Web page revision data

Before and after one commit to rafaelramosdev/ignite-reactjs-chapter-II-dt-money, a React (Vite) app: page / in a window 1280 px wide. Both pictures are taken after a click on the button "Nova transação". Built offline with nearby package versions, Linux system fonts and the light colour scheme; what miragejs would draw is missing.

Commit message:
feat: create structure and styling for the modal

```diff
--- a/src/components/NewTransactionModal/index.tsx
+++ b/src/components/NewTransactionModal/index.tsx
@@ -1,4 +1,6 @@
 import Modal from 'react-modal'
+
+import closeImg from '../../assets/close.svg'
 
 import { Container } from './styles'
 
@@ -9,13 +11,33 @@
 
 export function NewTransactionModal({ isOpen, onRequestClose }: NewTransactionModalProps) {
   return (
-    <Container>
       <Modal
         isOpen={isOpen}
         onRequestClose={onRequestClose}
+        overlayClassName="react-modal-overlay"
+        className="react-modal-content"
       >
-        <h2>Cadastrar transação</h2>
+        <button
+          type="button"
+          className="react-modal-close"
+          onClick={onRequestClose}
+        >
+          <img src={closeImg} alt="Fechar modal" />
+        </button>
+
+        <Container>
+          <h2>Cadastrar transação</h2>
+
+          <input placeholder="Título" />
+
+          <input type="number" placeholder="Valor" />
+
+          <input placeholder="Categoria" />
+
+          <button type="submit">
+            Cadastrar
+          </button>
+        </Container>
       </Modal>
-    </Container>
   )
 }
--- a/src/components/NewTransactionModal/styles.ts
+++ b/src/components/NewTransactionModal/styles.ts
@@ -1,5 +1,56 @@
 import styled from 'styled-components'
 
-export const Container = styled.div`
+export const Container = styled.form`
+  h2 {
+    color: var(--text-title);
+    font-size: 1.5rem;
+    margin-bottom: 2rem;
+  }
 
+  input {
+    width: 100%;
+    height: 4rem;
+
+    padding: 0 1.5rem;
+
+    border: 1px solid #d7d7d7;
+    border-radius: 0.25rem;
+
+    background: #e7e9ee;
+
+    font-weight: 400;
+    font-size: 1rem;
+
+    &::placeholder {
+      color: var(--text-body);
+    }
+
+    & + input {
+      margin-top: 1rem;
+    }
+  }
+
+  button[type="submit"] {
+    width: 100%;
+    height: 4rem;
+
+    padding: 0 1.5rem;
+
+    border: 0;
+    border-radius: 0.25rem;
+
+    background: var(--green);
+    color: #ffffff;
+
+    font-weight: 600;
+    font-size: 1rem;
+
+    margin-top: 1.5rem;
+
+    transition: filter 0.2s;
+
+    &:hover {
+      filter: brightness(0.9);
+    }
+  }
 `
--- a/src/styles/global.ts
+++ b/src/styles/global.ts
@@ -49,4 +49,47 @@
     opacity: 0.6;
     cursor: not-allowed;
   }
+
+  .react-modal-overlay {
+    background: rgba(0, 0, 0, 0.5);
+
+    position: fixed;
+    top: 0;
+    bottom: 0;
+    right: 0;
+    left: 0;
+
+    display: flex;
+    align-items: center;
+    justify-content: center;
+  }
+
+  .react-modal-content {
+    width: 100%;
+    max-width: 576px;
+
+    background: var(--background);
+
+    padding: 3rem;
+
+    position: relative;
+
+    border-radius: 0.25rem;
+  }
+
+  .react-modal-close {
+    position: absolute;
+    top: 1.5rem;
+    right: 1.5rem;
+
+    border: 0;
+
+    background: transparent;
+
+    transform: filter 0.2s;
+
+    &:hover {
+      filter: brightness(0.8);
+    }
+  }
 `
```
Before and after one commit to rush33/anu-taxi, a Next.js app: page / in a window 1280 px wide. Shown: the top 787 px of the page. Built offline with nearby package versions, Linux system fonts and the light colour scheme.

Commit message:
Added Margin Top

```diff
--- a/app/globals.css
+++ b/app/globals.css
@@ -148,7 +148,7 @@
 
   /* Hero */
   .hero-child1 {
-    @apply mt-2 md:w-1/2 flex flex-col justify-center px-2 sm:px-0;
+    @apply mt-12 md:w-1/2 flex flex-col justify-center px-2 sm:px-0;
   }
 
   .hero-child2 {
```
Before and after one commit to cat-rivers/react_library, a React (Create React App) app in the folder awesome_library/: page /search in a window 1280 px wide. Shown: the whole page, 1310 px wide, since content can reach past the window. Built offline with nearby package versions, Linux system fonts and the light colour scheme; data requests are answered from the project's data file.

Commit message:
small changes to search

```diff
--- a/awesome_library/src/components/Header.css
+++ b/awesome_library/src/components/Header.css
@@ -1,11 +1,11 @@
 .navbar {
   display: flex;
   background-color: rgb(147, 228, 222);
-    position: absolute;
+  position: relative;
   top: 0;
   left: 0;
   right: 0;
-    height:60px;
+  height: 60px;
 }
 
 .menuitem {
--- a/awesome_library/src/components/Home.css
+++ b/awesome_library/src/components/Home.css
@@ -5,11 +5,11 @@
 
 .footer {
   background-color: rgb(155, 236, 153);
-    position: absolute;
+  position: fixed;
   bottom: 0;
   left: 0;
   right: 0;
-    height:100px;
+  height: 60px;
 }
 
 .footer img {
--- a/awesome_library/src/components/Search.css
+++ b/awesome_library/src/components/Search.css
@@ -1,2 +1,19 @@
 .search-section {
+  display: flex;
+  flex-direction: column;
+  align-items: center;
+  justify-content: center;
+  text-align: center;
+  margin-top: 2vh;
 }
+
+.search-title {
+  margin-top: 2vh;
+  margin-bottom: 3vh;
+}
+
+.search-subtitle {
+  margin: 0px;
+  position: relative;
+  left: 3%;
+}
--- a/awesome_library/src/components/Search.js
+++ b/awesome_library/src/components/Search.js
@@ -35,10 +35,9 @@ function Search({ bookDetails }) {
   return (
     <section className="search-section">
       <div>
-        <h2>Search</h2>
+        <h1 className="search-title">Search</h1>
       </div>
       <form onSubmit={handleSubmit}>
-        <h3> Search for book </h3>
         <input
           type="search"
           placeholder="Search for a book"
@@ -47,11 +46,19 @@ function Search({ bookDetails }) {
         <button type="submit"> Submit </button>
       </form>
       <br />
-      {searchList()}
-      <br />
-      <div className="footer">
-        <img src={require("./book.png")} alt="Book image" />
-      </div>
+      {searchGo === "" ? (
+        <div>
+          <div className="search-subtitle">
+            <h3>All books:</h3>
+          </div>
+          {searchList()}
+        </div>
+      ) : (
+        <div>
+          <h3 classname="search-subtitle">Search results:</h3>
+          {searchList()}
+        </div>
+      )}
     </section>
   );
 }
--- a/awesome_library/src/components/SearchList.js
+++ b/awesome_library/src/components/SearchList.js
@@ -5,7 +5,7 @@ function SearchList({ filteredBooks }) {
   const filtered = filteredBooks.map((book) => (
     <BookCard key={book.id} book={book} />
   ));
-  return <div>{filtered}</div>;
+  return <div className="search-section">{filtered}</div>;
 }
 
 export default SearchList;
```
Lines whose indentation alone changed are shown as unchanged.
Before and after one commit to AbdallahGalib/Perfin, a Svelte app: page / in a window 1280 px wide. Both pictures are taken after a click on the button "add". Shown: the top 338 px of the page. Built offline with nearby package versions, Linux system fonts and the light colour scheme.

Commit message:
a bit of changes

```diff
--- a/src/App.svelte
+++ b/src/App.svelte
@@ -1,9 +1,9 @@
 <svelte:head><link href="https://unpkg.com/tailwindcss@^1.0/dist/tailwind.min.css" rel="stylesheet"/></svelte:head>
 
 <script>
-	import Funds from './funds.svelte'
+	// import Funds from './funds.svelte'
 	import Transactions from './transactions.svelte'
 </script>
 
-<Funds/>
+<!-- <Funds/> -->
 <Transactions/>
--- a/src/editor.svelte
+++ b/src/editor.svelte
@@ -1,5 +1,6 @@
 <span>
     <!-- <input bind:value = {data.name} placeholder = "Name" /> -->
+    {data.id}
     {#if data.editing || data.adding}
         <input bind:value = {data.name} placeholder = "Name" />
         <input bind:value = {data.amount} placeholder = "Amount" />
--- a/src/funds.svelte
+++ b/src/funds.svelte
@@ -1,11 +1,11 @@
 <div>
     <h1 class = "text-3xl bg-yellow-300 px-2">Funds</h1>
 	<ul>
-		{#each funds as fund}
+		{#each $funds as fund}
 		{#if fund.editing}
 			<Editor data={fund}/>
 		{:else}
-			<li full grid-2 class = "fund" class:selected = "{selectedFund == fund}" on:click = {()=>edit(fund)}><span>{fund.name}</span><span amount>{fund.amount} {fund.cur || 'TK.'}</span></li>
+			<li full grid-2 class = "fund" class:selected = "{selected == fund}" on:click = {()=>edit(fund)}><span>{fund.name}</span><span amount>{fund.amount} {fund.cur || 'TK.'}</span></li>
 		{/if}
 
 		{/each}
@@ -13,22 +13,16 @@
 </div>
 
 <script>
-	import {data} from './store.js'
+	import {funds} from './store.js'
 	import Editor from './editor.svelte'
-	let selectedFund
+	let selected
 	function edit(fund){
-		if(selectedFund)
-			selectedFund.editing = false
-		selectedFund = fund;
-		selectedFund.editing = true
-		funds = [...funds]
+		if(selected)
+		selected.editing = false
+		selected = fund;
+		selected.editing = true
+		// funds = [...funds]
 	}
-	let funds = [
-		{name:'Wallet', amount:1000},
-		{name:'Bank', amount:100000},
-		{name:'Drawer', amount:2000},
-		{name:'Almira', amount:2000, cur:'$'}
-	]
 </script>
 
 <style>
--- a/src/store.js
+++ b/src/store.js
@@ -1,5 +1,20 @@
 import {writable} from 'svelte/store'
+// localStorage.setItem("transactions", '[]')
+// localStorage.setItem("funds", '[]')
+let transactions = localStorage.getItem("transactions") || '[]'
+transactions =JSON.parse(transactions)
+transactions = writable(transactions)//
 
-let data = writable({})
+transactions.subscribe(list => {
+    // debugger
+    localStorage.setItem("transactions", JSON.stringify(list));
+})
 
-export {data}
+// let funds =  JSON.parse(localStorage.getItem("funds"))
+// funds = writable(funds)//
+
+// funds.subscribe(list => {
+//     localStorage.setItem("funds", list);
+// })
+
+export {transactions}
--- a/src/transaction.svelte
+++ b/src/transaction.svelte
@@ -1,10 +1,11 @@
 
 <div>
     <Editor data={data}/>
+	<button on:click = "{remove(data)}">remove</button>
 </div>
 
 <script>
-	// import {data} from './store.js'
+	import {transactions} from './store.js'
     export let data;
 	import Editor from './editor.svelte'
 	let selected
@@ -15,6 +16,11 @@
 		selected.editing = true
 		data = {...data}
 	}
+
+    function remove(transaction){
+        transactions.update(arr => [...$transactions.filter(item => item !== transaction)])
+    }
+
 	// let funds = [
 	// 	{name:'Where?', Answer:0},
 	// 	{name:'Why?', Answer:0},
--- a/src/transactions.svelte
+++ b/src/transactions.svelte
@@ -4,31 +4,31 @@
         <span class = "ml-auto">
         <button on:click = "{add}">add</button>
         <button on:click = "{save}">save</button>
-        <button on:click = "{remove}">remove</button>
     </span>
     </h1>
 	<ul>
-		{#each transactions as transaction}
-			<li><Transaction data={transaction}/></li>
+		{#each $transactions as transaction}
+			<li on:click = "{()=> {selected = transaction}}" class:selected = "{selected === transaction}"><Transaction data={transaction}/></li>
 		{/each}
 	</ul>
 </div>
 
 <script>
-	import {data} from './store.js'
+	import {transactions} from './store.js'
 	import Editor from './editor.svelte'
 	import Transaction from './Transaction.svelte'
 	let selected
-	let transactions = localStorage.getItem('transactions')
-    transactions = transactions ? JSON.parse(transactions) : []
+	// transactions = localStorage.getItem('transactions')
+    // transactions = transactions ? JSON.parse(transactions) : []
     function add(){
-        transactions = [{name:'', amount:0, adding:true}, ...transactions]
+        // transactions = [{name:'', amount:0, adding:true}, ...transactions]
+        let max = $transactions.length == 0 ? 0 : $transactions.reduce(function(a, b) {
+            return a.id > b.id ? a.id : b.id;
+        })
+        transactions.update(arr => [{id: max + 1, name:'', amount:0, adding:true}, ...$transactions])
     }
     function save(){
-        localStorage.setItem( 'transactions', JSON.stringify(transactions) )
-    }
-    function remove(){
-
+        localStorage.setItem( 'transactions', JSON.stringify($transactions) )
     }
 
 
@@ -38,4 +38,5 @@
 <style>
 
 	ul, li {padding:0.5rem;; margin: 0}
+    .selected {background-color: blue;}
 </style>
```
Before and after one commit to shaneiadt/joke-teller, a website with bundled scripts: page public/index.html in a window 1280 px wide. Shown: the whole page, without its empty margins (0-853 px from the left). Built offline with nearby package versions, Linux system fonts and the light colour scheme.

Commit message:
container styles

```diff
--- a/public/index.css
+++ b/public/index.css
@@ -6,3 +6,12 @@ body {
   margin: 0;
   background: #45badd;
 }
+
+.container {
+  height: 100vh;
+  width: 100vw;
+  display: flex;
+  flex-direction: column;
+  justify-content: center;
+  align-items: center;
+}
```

- [ASSIGNMENT]:
Which lines in the data above contain "flex"? Show each one.

- [SOLUTION FOR THIS EXERCISE]:
+    display: flex;
-    @apply mt-2 md:w-1/2 flex flex-col justify-center px-2 sm:px-0;
+    @apply mt-12 md:w-1/2 flex flex-col justify-center px-2 sm:px-0;
   display: flex;
+  display: flex;
+  flex-direction: column;
+  display: flex;
+  flex-direction: column;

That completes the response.